Video

Video AIDS Conference Welcomes Exciting Developments in HIV Treatment, Prevention

Significant strides have been made in recent years toward the treatment and prevention of HIV, the virus that causes AIDS. This year, at the International AIDS Conference, the AIDS community welcomed progress on a new pill that may prevent transmission of the deadly virus. VOA’s Anita Powell reports from Melbourne, Australia.
Video

Video Israel Targets Gaza Supply Tunnels

The Israeli military has launched a ground operation in Gaza to destroy the myriad tunnels that may have been used to smuggle weapons to Hamas. VOA's Zlatica Hoke reports that could mean more hardship for the people of Gaza, who obtain some of their essential supplies through these underground passages
Video

Video Researchers Target Low-Cost Avatar Technology

Scientists at the University of Southern California Institute for Creative Technologies say 3-dimensional representations could revolutionize social media. Elizabeth Lee has more from Los Angeles.
Video

Video IAEA: Iran Turns its Enriched Uranium Into Less Harmful Form

Iran has converted its stockpiles of enriched uranium into a less dangerous form that is more difficult to use for nuclear weapons, according to the United Nations’ Atomic Energy Agency.
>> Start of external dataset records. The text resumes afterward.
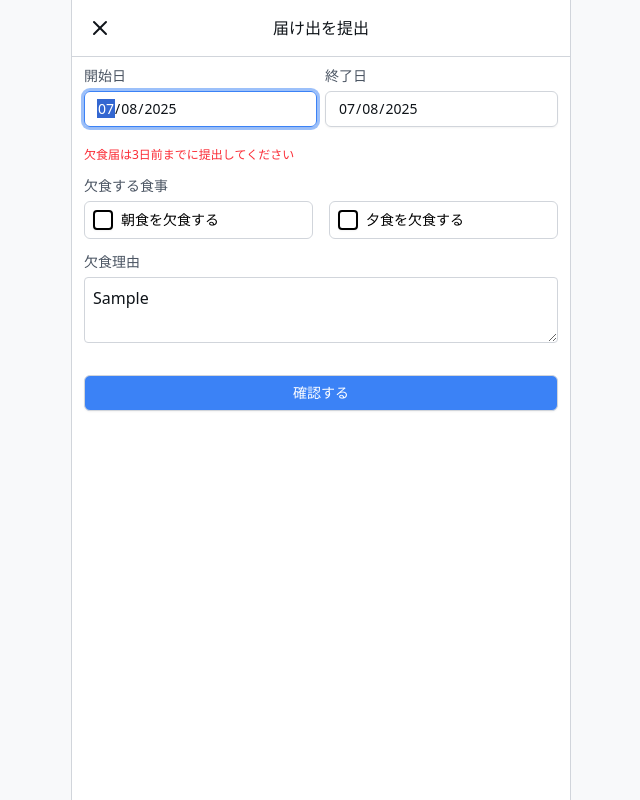
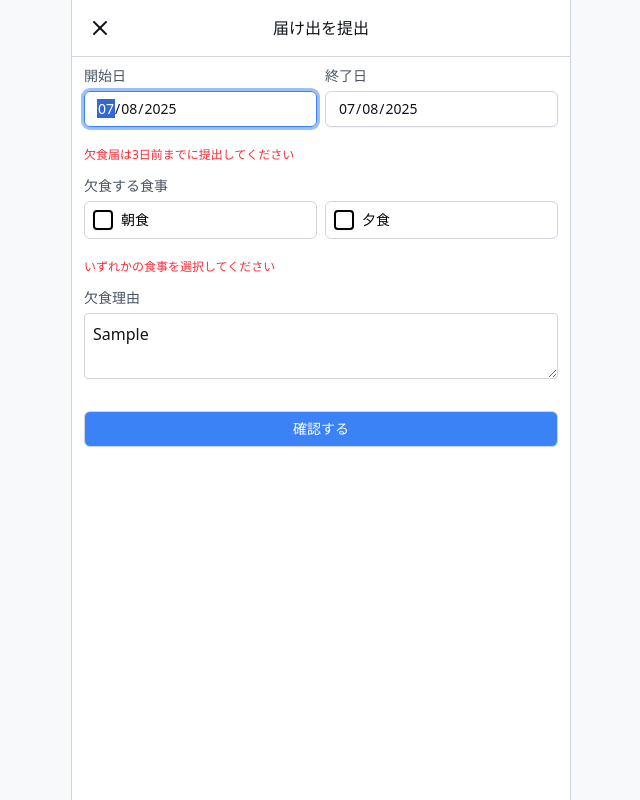
Before and after one commit to mokkun55/yurigaoka-app-student, a Next.js app: page /absence/meal in a window 1280 px wide. Both pictures are taken after typing "Sample" into the empty fields and a click on the button "確認する". Shown: the whole page, without its empty margins (319-959 px from the left). Built offline with nearby package versions, Linux system fonts and the light colour scheme; some icons are missing.

Commit message:
fix: meal form

```diff
--- a/src/app/absence/home/page.tsx
+++ b/src/app/absence/home/page.tsx
@@ -247,9 +247,8 @@ export default function AbsenceHome() {
               {errors.specialReason && <div className="text-red-500 text-xs mt-1">{errors.specialReason.message}</div>}
             </InputLabel>
           )}
-          {/* TODO 朝 朝 とチェックつけると 自動で間の夕の欠食にするような処理 or バリデーション */}
           <InputLabel label={`帰省日（${formatDateWithWeekday(watch('startDate'))}）の食事`}>
-            <div className="flex gap-4">
+            <div className="flex gap-2">
               <CheckboxField
                 checked={mealStart === 'breakfast'}
                 onCheckedChange={(checked) => {
@@ -260,7 +259,7 @@ export default function AbsenceHome() {
                   }
                 }}
                 name="mealDepartureBreakfast"
-                label="朝食から欠食する"
+                label="朝食から"
               />
               <CheckboxField
                 checked={mealStart === 'dinner'}
@@ -272,12 +271,22 @@ export default function AbsenceHome() {
                   }
                 }}
                 name="mealDepartureDinner"
-                label="夕食から欠食する"
+                label="夕食から"
+              />
+              <CheckboxField
+                checked={mealStart === null}
+                onCheckedChange={(checked) => {
+                  if (checked) {
+                    setValue('meal_start', null)
+                  }
+                }}
+                name="mealDepartureNone"
+                label="欠食しない"
               />
             </div>
           </InputLabel>
           <InputLabel label={`帰寮日（${formatDateWithWeekday(watch('endDate'))}）の食事`}>
-            <div className="flex gap-4">
+            <div className="flex gap-2">
               <CheckboxField
                 checked={mealEnd === 'breakfast'}
                 onCheckedChange={(checked) => {
@@ -288,7 +297,7 @@ export default function AbsenceHome() {
                   }
                 }}
                 name="mealReturnBreakfast"
-                label="朝食まで欠食する"
+                label="朝食まで"
               />
               <CheckboxField
                 checked={mealEnd === 'dinner'}
@@ -300,7 +309,17 @@ export default function AbsenceHome() {
                   }
                 }}
                 name="mealReturnDinner"
-                label="夕食まで欠食する"
+                label="夕食まで"
+              />
+              <CheckboxField
+                checked={mealEnd === null}
+                onCheckedChange={(checked) => {
+                  if (checked) {
+                    setValue('meal_end', null)
+                  }
+                }}
+                name="mealReturnNone"
+                label="欠食しない"
               />
             </div>
           </InputLabel>
--- a/src/app/absence/meal/page.tsx
+++ b/src/app/absence/meal/page.tsx
@@ -26,6 +26,8 @@ const mealFormSchema = z
     start_meal: z.enum(['breakfast', 'dinner']).nullable(),
     end_meal: z.enum(['breakfast', 'dinner']).nullable(),
     reason: z.string().min(1, '理由を入力してください'),
+    oneDayBreakfast: z.boolean().optional(),
+    oneDayDinner: z.boolean().optional(),
   })
   .superRefine((data, ctx) => {
     // 開始日 <= 終了日
@@ -51,12 +53,23 @@ const mealFormSchema = z
     }
 
     // 食事選択
+    if (data.startDate === data.endDate) {
+      // 1日の場合、どちらもfalse/undefinedならエラー
+      if (!data.oneDayBreakfast && !data.oneDayDinner) {
+        ctx.addIssue({
+          code: z.ZodIssueCode.custom,
+          path: ['oneDayBreakfast'],
+          message: 'いずれかの食事を選択してください',
+        })
+      }
+    } else {
       if (!data.start_meal && !data.end_meal) {
         ctx.addIssue({
           code: z.ZodIssueCode.custom,
-        path: ['meals'],
+          path: ['start_meal'],
           message: 'いずれかの食事を選択してください',
         })
+      }
     }
   })
 
@@ -84,6 +97,8 @@ export default function Meal() {
       start_meal: null,
       end_meal: null,
       reason: '',
+      oneDayBreakfast: false,
+      oneDayDinner: false,
     },
   })
 
@@ -91,6 +106,8 @@ export default function Meal() {
   const endDate = watch('endDate')
   const startMeal = watch('start_meal')
   const endMeal = watch('end_meal')
+  const oneDayBreakfast = watch('oneDayBreakfast')
+  const oneDayDinner = watch('oneDayDinner')
   const isOneDay = startDate === endDate
 
   const onConfirm = (data: MealFormValues) => {
@@ -100,8 +117,20 @@ export default function Meal() {
 
   const onSubmit: SubmitHandler<MealFormValues> = async (data) => {
     setIsSubmitting(true)
+    // 送信データ整形
+    let submitData: MealFormValues = { ...data }
+    if (isOneDay) {
+      // 1日の場合はstart_meal, end_mealは使わずoneDayBreakfast/oneDayDinnerを送る
+      submitData = {
+        ...data,
+        start_meal: null,
+        end_meal: null,
+        oneDayBreakfast: data.oneDayBreakfast,
+        oneDayDinner: data.oneDayDinner,
+      }
+    }
     try {
-      await submitMealForm(data)
+      await submitMealForm(submitData)
       toast.success('提出しました')
       router.push('/')
     } catch (e) {
@@ -132,37 +161,25 @@ export default function Meal() {
           )}
           {isOneDay ? (
             <InputLabel label="欠食する食事">
-              <div className="flex gap-4">
+              <div className="flex gap-2">
                 <CheckboxField
-                  checked={startMeal === 'breakfast'}
-                  onCheckedChange={(checked) => {
-                    if (checked) {
-                      setValue('start_meal', 'breakfast')
-                    } else {
-                      setValue('start_meal', null)
-                    }
-                  }}
+                  checked={oneDayBreakfast}
+                  onCheckedChange={(checked) => setValue('oneDayBreakfast', checked)}
                   name="oneDayBreakfast"
-                  label="朝食を欠食する"
+                  label="朝食"
                 />
                 <CheckboxField
-                  checked={startMeal === 'dinner'}
-                  onCheckedChange={(checked) => {
-                    if (checked) {
-                      setValue('start_meal', 'dinner')
-                    } else {
-                      setValue('start_meal', null)
-                    }
-                  }}
+                  checked={oneDayDinner}
+                  onCheckedChange={(checked) => setValue('oneDayDinner', checked)}
                   name="oneDayDinner"
-                  label="夕食を欠食する"
+                  label="夕食"
                 />
               </div>
             </InputLabel>
           ) : (
             <>
               <InputLabel label={`開始日（${formatDateWithWeekday(startDate)}）の食事`}>
-                <div className="flex gap-4">
+                <div className="flex gap-2">
                   <CheckboxField
                     checked={startMeal === 'breakfast'}
                     onCheckedChange={(checked) => {
@@ -173,7 +190,7 @@ export default function Meal() {
                       }
                     }}
                     name="startBreakfast"
-                    label="朝食を欠食する"
+                    label="朝食から"
                   />
                   <CheckboxField
                     checked={startMeal === 'dinner'}
@@ -185,12 +202,22 @@ export default function Meal() {
                       }
                     }}
                     name="startDinner"
-                    label="夕食を欠食する"
+                    label="夕食から"
+                  />
+                  <CheckboxField
+                    checked={startMeal === null}
+                    onCheckedChange={(checked) => {
+                      if (checked) {
+                        setValue('start_meal', null)
+                      }
+                    }}
+                    name="startNone"
+                    label="欠食しない"
                   />
                 </div>
               </InputLabel>
               <InputLabel label={`終了日（${formatDateWithWeekday(endDate)}）の食事`}>
-                <div className="flex gap-4">
+                <div className="flex gap-2">
                   <CheckboxField
                     checked={endMeal === 'breakfast'}
                     onCheckedChange={(checked) => {
@@ -201,7 +228,7 @@ export default function Meal() {
                       }
                     }}
                     name="endBreakfast"
-                    label="朝食を欠食する"
+                    label="朝食まで"
                   />
                   <CheckboxField
                     checked={endMeal === 'dinner'}
@@ -213,12 +240,27 @@ export default function Meal() {
                       }
                     }}
                     name="endDinner"
-                    label="夕食を欠食する"
+                    label="夕食まで"
+                  />
+                  <CheckboxField
+                    checked={endMeal === null}
+                    onCheckedChange={(checked) => {
+                      if (checked) {
+                        setValue('end_meal', null)
+                      }
+                    }}
+                    name="endNone"
+                    label="欠食しない"
                   />
                 </div>
               </InputLabel>
             </>
           )}
+          {isOneDay
+            ? errors.oneDayBreakfast && (
+                <div className="text-red-500 text-xs mt-1">{errors.oneDayBreakfast.message}</div>
+              )
+            : errors.start_meal && <div className="text-red-500 text-xs mt-1">{errors.start_meal.message}</div>}
           <InputLabel label="欠食理由">
             <Controller
               name="reason"
@@ -257,9 +299,11 @@ export default function Meal() {
           {
             label: '欠食する食事',
             value:
-              formValues.start_meal === 'breakfast'
+              formValues.oneDayBreakfast && formValues.oneDayDinner
+                ? '朝食: 欠食 ／ 夕食: 欠食'
+                : formValues.oneDayBreakfast
                   ? '朝食: 欠食 ／ 夕食: 喫食'
-                : formValues.start_meal === 'dinner'
+                  : formValues.oneDayDinner
                     ? '朝食: 喫食 ／ 夕食: 欠食'
                     : '朝食: 喫食 ／ 夕食: 喫食',
           },
```
Lines whose indentation alone changed are shown as unchanged.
The move complies with an interim deal reached with Western powers on Iran's nuclear program last year, in exchange for easing of sanctions. Henry Ridgwell reports for VOA from London.
Video

Video In Cambodia, HIV Diagnosis Brings Deadly Shame

Although HIV/AIDS is now a treatable condition, a positive diagnosis is still a life altering experience. In Cambodia, people living with HIV are often disowned by friends, family and the community. This humiliation can be unbearable. We bring you one Cambodian woman’s struggle to overcome a life tragedy and her own HIV positive diagnosis.

AppleAndroid